_THE PROBLEM_
Filter the records below and copy every line containing the word "fontsize".

- - - - -

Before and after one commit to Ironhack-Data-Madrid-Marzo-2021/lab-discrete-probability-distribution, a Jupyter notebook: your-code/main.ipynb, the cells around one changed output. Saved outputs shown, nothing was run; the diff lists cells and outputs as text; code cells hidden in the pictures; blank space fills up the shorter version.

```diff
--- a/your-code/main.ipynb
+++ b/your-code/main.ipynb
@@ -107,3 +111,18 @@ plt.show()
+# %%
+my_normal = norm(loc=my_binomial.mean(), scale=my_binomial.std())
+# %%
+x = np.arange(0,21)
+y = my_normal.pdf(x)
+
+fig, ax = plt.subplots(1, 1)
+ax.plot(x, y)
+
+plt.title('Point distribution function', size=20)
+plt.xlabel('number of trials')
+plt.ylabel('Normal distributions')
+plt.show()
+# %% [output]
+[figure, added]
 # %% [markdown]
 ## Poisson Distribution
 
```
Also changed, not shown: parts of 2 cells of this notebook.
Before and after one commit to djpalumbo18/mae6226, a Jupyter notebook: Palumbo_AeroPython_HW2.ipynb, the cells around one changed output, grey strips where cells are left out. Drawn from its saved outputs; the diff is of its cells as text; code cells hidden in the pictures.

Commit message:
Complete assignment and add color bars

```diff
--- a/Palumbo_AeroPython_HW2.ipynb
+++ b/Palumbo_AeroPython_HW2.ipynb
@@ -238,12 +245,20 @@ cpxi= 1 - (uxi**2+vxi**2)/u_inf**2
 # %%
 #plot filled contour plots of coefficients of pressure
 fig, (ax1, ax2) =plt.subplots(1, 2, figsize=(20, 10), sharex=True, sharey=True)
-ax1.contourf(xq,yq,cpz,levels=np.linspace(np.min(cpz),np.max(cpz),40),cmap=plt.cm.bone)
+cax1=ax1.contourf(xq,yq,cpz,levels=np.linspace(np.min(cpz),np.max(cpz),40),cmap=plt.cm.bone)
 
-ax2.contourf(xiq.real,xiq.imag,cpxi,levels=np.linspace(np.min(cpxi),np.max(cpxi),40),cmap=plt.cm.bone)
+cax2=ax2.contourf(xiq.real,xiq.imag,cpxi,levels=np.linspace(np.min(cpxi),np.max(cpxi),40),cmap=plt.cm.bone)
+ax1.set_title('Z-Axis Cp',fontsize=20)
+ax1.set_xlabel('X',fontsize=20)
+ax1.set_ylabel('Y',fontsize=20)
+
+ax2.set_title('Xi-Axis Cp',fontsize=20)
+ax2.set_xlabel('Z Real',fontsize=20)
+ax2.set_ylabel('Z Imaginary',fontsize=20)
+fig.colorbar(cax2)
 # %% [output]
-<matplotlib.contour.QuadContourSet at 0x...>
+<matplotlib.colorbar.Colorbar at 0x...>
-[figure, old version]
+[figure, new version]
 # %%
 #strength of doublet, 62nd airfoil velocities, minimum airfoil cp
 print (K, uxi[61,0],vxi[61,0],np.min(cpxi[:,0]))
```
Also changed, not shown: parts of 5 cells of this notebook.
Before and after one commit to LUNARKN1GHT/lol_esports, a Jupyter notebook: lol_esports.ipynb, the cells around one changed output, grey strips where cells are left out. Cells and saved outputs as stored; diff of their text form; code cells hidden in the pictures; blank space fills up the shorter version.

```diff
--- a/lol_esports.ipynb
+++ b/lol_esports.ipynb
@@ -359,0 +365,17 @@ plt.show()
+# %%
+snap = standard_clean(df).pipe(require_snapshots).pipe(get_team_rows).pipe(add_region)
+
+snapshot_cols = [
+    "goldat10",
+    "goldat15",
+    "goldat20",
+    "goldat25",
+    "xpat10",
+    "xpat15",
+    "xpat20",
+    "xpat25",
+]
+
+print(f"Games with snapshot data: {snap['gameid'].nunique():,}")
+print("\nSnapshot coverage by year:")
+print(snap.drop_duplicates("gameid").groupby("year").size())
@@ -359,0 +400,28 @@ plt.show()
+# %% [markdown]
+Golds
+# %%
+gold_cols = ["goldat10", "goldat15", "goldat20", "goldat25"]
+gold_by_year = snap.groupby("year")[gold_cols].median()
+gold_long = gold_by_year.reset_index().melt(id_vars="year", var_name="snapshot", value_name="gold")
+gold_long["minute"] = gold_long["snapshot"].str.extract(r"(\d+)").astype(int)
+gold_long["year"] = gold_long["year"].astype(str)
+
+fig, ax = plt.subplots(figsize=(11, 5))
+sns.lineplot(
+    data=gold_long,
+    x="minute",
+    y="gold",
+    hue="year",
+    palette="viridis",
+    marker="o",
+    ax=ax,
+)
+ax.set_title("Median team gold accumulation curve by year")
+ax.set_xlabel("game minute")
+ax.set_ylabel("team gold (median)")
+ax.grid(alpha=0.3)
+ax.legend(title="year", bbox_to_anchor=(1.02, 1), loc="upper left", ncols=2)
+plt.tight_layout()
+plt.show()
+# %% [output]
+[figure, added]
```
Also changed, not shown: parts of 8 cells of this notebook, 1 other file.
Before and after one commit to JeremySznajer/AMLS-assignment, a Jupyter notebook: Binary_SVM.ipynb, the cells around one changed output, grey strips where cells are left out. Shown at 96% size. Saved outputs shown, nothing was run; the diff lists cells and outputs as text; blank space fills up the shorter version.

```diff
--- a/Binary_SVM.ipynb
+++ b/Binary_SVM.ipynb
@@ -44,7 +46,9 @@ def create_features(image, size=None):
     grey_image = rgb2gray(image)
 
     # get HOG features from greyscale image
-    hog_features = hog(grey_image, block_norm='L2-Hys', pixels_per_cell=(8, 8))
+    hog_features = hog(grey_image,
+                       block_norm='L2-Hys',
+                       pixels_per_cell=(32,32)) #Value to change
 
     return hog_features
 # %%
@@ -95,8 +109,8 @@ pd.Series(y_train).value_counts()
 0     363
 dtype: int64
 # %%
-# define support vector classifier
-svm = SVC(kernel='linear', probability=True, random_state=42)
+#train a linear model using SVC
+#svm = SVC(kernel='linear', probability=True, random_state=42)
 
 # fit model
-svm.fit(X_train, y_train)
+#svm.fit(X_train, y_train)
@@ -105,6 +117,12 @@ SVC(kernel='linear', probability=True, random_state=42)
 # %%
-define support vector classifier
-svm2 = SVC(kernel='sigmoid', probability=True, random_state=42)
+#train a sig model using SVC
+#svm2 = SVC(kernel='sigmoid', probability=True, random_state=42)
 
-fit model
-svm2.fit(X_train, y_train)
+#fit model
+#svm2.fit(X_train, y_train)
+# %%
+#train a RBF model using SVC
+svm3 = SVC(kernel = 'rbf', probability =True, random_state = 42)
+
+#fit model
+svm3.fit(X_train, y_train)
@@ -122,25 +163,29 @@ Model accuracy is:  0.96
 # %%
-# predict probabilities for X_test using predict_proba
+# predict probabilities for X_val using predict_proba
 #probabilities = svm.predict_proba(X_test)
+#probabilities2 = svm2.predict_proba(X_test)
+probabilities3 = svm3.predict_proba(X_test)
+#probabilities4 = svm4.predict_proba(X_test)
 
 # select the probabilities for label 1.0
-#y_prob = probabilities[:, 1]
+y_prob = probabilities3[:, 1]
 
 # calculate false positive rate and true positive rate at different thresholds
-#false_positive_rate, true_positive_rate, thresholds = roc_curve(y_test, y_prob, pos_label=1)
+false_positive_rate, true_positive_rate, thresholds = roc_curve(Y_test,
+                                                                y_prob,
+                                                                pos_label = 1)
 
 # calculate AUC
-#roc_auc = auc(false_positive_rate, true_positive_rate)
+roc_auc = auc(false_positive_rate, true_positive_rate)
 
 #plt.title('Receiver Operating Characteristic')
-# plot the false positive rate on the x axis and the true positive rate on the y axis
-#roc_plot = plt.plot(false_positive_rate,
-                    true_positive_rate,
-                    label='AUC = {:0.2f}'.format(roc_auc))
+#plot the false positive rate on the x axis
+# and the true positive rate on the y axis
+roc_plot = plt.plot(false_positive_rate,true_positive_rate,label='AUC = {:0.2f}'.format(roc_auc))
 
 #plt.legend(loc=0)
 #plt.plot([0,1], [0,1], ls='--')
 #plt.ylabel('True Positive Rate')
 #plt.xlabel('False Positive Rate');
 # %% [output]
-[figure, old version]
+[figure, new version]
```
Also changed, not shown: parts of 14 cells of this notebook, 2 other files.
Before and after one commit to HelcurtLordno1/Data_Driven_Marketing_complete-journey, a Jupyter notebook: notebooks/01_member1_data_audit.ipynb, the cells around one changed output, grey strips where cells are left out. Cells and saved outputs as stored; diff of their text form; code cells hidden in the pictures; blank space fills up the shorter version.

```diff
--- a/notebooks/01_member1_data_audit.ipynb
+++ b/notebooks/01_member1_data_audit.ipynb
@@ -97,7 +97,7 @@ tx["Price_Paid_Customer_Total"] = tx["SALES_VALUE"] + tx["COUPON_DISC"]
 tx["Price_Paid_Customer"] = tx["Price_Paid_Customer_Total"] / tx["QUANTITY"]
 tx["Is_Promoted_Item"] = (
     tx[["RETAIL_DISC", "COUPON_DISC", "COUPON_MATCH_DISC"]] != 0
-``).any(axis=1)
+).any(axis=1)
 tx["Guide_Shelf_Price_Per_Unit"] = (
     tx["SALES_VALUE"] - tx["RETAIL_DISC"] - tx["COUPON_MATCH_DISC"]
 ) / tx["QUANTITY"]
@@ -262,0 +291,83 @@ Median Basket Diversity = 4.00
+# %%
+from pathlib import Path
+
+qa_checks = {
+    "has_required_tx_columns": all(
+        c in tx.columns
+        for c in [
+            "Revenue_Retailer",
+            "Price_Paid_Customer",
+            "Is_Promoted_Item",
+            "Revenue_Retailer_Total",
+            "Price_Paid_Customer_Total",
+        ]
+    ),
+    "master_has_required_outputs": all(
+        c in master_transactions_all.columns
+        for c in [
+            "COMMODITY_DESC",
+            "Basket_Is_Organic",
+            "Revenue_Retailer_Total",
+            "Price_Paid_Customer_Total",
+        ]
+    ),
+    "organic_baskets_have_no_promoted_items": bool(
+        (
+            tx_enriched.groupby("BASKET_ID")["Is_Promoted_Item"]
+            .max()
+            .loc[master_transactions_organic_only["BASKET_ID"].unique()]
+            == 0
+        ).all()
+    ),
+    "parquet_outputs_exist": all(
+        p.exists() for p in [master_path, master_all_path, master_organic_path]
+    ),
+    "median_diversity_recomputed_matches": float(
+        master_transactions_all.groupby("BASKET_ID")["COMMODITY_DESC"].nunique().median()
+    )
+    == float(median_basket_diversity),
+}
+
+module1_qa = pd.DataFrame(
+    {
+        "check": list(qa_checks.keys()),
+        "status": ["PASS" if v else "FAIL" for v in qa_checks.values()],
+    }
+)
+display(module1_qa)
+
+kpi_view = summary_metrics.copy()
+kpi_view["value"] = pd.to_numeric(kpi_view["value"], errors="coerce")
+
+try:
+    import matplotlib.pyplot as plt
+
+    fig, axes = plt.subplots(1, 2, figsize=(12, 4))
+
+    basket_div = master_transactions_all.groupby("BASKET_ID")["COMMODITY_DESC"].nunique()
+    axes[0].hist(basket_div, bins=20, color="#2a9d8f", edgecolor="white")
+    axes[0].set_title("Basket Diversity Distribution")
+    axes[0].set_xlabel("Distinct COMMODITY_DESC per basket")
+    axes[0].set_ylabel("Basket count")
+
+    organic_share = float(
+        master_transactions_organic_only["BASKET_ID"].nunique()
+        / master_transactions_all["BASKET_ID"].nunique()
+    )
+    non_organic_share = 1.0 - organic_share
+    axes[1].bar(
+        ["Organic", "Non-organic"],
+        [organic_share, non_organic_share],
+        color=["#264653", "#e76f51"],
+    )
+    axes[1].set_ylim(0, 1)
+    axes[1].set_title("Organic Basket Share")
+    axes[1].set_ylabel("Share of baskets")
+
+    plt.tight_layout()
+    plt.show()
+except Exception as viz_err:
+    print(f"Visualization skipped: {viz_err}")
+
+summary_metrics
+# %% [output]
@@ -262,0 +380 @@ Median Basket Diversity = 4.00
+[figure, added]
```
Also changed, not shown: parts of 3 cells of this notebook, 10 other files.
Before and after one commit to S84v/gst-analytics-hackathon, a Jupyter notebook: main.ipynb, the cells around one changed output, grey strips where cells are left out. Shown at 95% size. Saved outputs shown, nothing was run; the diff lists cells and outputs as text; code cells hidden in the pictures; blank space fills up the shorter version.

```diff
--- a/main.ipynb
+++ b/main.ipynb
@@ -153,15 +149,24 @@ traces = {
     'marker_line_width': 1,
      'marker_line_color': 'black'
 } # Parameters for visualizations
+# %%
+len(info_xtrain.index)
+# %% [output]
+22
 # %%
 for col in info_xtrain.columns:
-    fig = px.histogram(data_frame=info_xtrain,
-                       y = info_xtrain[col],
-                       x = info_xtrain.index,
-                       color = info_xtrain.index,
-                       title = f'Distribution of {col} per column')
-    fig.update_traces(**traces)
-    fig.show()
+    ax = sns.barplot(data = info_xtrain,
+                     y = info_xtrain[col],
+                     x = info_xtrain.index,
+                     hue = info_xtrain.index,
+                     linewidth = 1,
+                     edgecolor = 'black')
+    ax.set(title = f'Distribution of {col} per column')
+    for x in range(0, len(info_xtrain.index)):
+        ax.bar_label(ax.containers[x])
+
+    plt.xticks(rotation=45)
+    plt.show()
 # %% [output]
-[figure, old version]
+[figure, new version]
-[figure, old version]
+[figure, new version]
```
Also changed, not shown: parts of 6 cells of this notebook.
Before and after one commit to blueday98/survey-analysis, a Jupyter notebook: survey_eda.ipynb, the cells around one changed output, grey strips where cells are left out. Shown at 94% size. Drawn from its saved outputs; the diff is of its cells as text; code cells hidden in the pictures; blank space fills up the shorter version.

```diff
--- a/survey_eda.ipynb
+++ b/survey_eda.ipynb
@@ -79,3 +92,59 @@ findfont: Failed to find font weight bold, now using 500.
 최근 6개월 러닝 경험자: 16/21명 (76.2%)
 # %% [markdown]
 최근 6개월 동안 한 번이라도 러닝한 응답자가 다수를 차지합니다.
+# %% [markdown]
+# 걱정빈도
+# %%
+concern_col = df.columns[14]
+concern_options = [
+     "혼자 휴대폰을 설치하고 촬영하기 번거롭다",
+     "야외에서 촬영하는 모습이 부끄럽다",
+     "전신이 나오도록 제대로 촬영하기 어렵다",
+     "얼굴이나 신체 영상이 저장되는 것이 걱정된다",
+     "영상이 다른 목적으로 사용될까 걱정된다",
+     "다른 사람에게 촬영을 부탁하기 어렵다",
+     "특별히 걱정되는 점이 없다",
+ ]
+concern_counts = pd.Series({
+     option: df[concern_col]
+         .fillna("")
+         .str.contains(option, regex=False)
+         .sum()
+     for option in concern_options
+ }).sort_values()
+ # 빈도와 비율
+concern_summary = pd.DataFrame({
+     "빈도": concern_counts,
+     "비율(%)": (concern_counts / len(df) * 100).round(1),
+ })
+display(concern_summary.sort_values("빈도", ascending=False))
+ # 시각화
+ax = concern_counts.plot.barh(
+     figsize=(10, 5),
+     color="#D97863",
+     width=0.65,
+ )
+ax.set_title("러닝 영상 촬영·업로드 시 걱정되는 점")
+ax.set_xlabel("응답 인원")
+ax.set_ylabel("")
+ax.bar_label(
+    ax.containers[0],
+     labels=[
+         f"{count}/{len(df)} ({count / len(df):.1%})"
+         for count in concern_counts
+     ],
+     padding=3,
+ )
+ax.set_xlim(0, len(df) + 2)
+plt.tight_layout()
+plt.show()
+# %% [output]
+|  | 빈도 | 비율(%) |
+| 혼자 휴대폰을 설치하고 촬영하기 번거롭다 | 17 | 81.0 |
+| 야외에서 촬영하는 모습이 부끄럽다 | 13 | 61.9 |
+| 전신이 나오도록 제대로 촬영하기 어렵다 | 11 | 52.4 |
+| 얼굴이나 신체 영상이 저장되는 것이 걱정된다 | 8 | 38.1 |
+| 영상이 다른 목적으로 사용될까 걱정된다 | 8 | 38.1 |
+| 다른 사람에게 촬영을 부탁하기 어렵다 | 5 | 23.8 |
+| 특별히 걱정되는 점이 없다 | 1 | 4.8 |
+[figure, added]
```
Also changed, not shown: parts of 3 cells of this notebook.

- - - - -

_PROBLEM SOLUTION_
+ax1.set_title('Z-Axis Cp',fontsize=20)
+ax1.set_xlabel('X',fontsize=20)
+ax1.set_ylabel('Y',fontsize=20)
+ax2.set_title('Xi-Axis Cp',fontsize=20)
+ax2.set_xlabel('Z Real',fontsize=20)
+ax2.set_ylabel('Z Imaginary',fontsize=20)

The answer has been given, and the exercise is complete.